RIYADH/SANAA (AFP) – The Saudi-led coalition on Sunday (Aug 14) denied targeting a school in Yemen’s rebel-held north in an attack that Doctors Without Borders said killed 10 children.

“The coalition denied targeting a school,” coalition spokesman General Ahmed Assiri said in a statement to AFP. “The aircraft has bombed a training camp for the coup militias (rebels) called Huda in Saada.” The rebels “are using children as recruits” at the camp, he alleged.

Earlier, Doctors Without Borders (MSF) said Saudi-led air strikes on a school in a rebel-held province of northern Yemen had killed 10 children and wounded 28 others.

“We received 10 dead children and 28 wounded, all under the age of 15, who are victims of air strikes on a Koranic school in Haydan,” in Saada province, said MSF spokeswoman Malak Shaher, adding the attack took place on Saturday.

Shaher told AFP that MSF had received the children at a field hospital near the school before they were transferred to a public hospital.

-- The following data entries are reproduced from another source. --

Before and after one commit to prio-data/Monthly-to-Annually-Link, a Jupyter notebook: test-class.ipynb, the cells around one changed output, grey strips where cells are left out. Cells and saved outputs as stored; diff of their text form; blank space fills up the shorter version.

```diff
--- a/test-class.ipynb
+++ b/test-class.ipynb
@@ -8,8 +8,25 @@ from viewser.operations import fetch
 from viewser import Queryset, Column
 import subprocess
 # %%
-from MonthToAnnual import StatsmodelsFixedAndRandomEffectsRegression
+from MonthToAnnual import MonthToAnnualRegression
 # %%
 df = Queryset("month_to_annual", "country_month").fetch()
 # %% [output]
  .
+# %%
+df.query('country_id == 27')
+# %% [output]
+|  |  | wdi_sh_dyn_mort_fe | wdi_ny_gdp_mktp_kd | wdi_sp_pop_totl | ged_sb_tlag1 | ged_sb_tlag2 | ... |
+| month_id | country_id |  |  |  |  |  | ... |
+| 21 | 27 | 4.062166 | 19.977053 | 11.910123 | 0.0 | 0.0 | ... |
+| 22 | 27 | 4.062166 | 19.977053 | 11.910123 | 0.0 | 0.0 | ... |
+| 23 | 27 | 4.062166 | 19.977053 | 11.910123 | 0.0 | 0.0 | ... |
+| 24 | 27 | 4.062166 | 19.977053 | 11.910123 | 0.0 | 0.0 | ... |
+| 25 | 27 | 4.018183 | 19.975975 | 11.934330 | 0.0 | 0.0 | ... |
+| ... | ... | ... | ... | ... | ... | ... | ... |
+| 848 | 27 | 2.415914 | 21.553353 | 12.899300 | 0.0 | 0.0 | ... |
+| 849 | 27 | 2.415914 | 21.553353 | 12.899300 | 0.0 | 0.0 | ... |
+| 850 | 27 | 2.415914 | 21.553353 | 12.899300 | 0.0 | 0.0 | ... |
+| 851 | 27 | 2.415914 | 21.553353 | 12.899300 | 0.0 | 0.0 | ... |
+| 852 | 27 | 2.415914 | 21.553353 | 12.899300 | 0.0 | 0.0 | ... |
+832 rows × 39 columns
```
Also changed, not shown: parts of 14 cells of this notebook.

The Iran-backed Huthi rebels posted pictures and videos on Facebook of dead and bloodied children wrapped in blankets.

Huthi spokesman Mohammed Abdulsalam said warplanes “targeted” children at the Jomaa bin Fadhel school, in what he described as a “heinous crime”.

The United Nation’s children agency, Unicef, confirmed the attack warning that “with the intensification in violence across the country in the past week, the number of children killed and injured by air strikes, street fighting and landmines has grown sharply.” “Unicef calls on all parties to the conflict in Yemen to respect and abide by their obligations under international law,” it said.

“This includes the obligation to only target combatants and limit harm to civilians and civilian infrastructure.” Saudi Arabia reacted angrily to a decision in June to blacklist the coalition after a UN report found the Arab alliance responsible for 60 per cent of the 785 deaths of children in Yemen last year.

UN chief Ban Ki Moon had accused Saudi Arabia of threatening to cut off funding to UN aid programmes over the blacklist, a charge denied by Riyadh.

The UN says more than 6,400 people, mostly civilians, have been killed in Yemen since the coalition air campaign began in March last year.